- Confirm the purpose of your work together.
- Make sure you are clear on your goals for the mentoring relationship. Try to have goals in each of the areas addressed by mentoring: workplace culture, professional information and networking.
- Agree on a few milestones.
- Start by planning next steps in advance – i.e. what are you going to talk about at your next two or three meetings? At the end of each meeting, reassess your goals and milestones and modify as necessary.
Remember that you do not have to do it all!
Different priorities may require different strategies and approaches. You can do the following:
- Work together in your meetings to address the priorities which are highly relevant to the mentee’s goal, for which the mentee has sufficient skills and knowledge to build upon and for which the mentor has the resources to be helpful.
- Seek referrals to other programs or services when the mentee’s needs are highly relevant and the mentee is prepared to address them, but the mentor can only provide limited support. Consult the mentoring coach for suggestions. The mentor may also make referrals within his or her networks.
- Redirect the mentee to training options for areas where the gaps in skills and knowledge are significant.
- Postpone discussing priorities that are not highly relevant to the mentee’s goals
Quick guide to mentoring activitiesPrevious mentors and mentees have found the following activities most useful. Take a look at this quick guide for ideas. You may also consult a sample agenda.
Together you can
- share information about your work culture and your current or former workplace. Talk about how work culture varies from one place to another and from one country to another.
- ensure that cover letters and resumes meet industry standards.
- role-play both informational interviews and actual job interviews.
- practise telephone screening interviews by reviewing typical interview questions. Talk about how telephone interviews tend to be structured and how best to prepare for it including how to leave an effective voicemail.
- discuss “what if” scenarios of challenges people may face in the workplace and develop solutions.
- find opportunities for job shadowing, volunteering and professional consultancy.

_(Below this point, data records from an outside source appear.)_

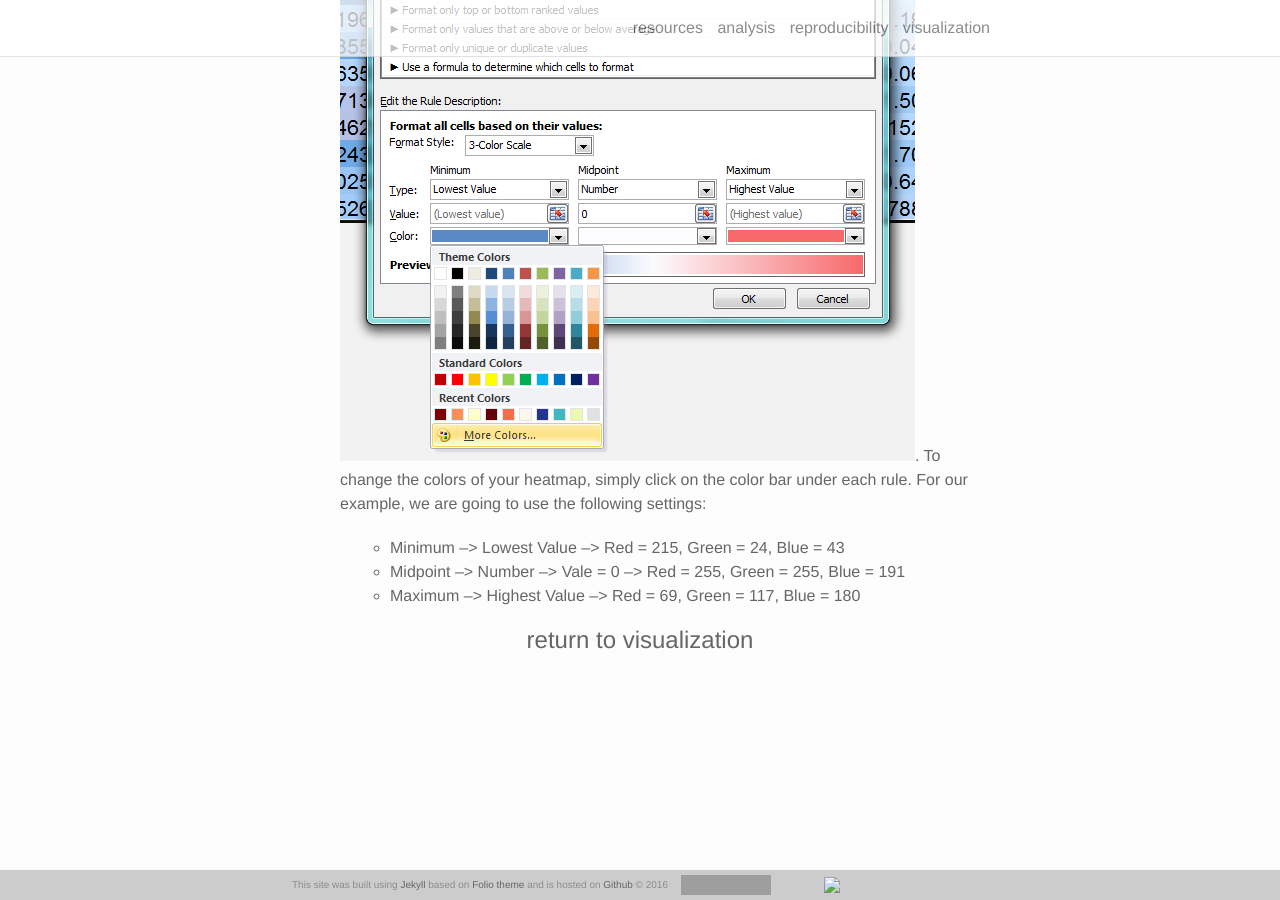
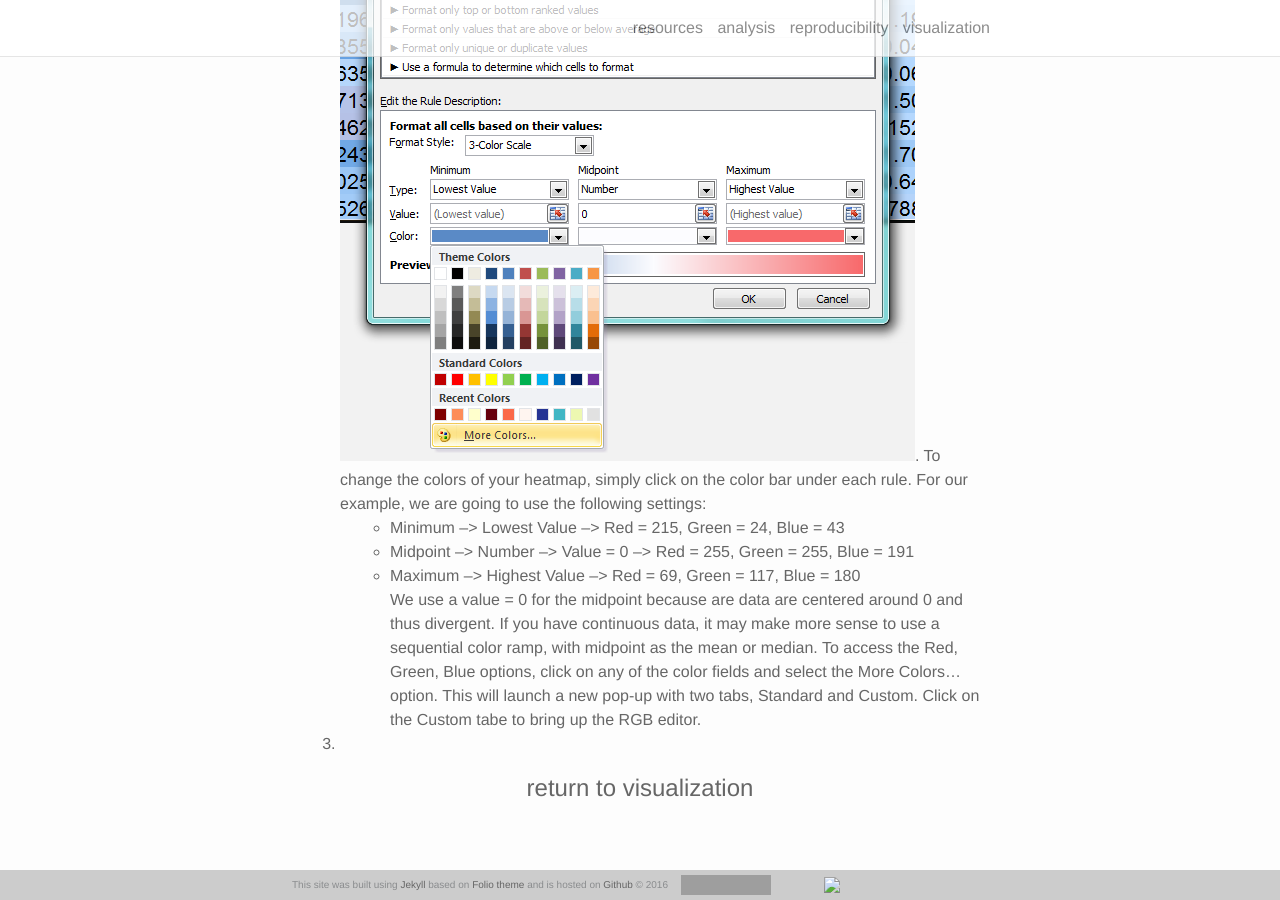
Before and after one commit to GeoCenter/resources, a Jekyll site: the page built from _posts/2016-10-12-heatmap.md, in a window 1280 px wide and 900 px high, scrolled down 2350 px. Built offline with Jekyll 4.4.1, drawn with Linux system fonts in a browser that asks for light colours; nearby versions of some CDN libraries; grey boxes are pictures that could not be loaded.

Commit message:
Update 2016-10-12-heatmap.md

```diff
--- a/_posts/2016-10-12-heatmap.md
+++ b/_posts/2016-10-12-heatmap.md
@@ -30,5 +30,8 @@ Excel 2010 for Windows
   ![image1]({{ site.baseurl }}/img/03_FormattingRules.png "Formatting Rules").
   To change the colors of your heatmap, simply click on the color bar under each rule. For our example, we are going to use the following settings:
     * Minimum --> Lowest Value --> Red = 215, Green = 24, Blue = 43
-    * Midpoint --> Number --> Vale = 0 --> Red = 255, Green = 255, Blue = 191
+    * Midpoint --> Number --> Value = 0 --> Red = 255, Green = 255, Blue = 191
     * Maximum --> Highest Value --> Red = 69, Green = 117, Blue = 180
+  We use a value = 0 for the midpoint because are data are centered around 0 and thus divergent. If you have continuous data, it may make more sense to use a sequential color ramp, with midpoint as the mean or median. To access the Red, Green, Blue options, click on any of the color fields and select the More Colors... option. This will launch a new pop-up with two tabs, Standard and Custom. Click on the Custom tabe to bring up the RGB editor.
+
+3.
```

There are many activities that may contribute to a successful mentoring relationship. It will be up to both of you to determine the best path to follow. To start off, here are a few ways in which the mentor might support the mentee:
- invite mentees to meetings, briefings or training sessions at your workplace to observe how your organization functions and as an opportunity to learn about Canadian workplace culture, if this is appropriate in the mentor’s workplace.
- invite mentees to industry events or lectures and discuss the topics presented.
- help mentees build an effective network: introduce them to your industry contacts; invite them to lunch with colleagues; help them to set up informational interviews with your colleagues.
- review the mentee’s job search activities and set weekly targets.
- find a way for mentees to showcase their work; for example, invite them to speak at a “lunch and learn” session in your department to share insights about workplace culture and the way in which business operates in other countries.
Take the time to identify
- setting goals
- developing an action plan
- following through with a plan or commitment
Once you have assessed job search areas to focus on, revisit the mentee’s goals
- top priorities
- whether additional training is required
- challenges and barriers
- Is the goal realistic?
- Is it achievable in the given time frame?
- Is it necessary to identify more manageable interim goals instead?
- Does the mentor have the resources to help address these gaps?